That sent shares plunging more than 13 per cent as markets opened on Monday morning.
The miner said the government's decision in March to ban exports of gold and copper concentrate has impacted 35 per cent of its production costing it $210m to date.
It has now decided the Bulyanhulu mine is "unsustainable" and will reduce operations and spending there "in order to preserve the viability of our business over the longer term".
As a result, Acacia has slashed production forecasts by 100,000.
It will hold onto assets and equipment in case operations can resume and talks with the government are ongoing.
Tanzania banned the export of unprocessed metals earlier this year and has accused it of avoiding tax, slapping it with a $190bn bill.
Acacia's other mine in the country, Buzwagi, will continue running.

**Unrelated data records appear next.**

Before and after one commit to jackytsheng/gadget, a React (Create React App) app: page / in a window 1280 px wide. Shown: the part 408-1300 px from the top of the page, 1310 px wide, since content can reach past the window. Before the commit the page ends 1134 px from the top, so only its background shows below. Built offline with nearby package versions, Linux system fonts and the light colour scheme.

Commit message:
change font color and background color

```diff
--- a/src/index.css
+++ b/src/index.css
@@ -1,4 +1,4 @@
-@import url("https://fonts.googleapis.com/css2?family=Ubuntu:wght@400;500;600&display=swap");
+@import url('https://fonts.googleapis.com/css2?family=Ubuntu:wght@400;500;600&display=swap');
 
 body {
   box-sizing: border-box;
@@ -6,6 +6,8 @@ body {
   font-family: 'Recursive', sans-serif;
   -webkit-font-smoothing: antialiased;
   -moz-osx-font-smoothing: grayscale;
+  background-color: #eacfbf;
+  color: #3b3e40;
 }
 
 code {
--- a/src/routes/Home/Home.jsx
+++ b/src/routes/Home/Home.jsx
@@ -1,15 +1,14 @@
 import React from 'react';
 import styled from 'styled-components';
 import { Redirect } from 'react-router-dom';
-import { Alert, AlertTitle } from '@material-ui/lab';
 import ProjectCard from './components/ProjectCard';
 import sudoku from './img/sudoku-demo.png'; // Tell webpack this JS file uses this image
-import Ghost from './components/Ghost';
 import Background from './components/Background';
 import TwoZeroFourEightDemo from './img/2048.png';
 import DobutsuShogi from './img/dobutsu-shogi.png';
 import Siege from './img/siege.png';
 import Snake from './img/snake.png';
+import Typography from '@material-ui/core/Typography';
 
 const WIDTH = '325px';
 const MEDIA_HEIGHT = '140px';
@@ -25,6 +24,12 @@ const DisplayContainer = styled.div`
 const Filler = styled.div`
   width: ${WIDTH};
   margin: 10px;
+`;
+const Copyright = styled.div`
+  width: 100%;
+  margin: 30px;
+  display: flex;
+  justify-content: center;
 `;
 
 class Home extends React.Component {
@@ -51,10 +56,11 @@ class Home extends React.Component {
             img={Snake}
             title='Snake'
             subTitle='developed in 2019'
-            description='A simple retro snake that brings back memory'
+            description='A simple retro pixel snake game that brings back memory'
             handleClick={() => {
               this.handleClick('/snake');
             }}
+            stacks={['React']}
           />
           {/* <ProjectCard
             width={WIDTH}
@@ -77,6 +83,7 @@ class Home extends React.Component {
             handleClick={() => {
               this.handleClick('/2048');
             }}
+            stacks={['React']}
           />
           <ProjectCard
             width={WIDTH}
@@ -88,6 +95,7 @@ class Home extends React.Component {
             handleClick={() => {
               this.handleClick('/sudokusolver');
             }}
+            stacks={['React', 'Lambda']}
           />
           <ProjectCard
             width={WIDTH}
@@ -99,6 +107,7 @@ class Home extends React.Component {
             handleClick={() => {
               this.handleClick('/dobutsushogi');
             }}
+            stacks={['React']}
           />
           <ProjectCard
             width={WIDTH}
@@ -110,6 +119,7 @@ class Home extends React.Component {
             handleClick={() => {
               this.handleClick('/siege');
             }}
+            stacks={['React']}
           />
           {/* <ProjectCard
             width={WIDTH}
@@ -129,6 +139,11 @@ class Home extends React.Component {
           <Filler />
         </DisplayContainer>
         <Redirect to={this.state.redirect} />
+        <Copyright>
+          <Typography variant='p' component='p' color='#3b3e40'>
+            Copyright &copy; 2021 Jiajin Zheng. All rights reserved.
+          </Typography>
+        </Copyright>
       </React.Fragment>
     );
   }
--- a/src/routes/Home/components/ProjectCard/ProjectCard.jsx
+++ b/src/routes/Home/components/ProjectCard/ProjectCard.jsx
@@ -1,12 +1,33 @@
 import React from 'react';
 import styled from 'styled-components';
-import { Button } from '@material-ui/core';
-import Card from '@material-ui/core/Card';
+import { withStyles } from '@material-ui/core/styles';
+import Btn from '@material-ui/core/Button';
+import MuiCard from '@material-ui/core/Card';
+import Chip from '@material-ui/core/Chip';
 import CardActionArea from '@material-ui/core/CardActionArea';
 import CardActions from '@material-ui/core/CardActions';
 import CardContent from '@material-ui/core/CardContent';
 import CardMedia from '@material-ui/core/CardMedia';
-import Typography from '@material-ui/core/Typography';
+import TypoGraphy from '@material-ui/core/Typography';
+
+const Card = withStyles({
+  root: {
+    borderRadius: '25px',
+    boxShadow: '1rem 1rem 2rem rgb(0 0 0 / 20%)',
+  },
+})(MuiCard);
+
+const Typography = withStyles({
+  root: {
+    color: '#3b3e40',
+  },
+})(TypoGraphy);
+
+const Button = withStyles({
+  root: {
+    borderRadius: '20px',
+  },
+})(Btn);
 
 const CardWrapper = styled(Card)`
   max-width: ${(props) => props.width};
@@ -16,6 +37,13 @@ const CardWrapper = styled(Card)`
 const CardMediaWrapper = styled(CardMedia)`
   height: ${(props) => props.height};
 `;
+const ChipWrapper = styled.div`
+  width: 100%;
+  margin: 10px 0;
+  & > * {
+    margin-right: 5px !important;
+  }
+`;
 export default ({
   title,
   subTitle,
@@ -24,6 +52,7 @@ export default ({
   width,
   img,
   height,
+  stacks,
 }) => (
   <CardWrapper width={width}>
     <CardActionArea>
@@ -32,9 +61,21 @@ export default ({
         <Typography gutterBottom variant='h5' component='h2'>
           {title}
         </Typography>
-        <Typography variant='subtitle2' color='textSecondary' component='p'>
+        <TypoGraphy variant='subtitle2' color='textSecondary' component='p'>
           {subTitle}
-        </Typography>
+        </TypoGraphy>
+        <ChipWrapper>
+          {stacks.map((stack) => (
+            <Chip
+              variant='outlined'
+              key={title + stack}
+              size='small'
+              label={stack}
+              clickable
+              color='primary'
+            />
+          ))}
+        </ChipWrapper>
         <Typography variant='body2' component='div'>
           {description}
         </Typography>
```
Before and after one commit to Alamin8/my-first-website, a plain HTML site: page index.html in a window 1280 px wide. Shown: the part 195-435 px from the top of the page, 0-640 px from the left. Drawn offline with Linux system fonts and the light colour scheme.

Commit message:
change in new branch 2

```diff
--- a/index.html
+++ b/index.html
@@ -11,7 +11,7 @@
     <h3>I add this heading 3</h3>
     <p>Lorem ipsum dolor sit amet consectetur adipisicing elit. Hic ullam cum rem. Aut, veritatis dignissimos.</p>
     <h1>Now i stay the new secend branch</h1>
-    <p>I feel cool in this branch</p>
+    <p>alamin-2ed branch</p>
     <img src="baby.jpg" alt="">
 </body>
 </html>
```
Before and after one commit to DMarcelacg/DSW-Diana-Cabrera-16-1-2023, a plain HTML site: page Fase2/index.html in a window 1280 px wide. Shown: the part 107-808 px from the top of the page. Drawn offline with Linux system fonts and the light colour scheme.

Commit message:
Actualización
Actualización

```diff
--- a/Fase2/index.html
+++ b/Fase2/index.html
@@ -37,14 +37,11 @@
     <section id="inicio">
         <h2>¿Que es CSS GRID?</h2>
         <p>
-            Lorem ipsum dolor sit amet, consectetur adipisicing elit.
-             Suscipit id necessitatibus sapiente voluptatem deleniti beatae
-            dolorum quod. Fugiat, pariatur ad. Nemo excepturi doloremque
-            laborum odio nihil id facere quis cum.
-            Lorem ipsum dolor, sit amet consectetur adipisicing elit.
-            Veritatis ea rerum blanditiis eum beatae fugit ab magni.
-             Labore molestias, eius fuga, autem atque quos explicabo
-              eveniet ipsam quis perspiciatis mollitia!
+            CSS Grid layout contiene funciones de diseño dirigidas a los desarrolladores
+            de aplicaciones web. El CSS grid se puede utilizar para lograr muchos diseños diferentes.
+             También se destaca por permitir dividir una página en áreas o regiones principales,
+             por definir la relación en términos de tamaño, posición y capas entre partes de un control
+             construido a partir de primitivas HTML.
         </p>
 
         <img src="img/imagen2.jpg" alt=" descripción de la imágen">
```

In an update to the market, the compnay said "it remains hopeful that the ongoing discussions between Barrick and the government of Tanzania will lead to a resolution to the concentrate ban and operating environment and enable the re-assessment of the operating situation at Bulyanhulu in the near future."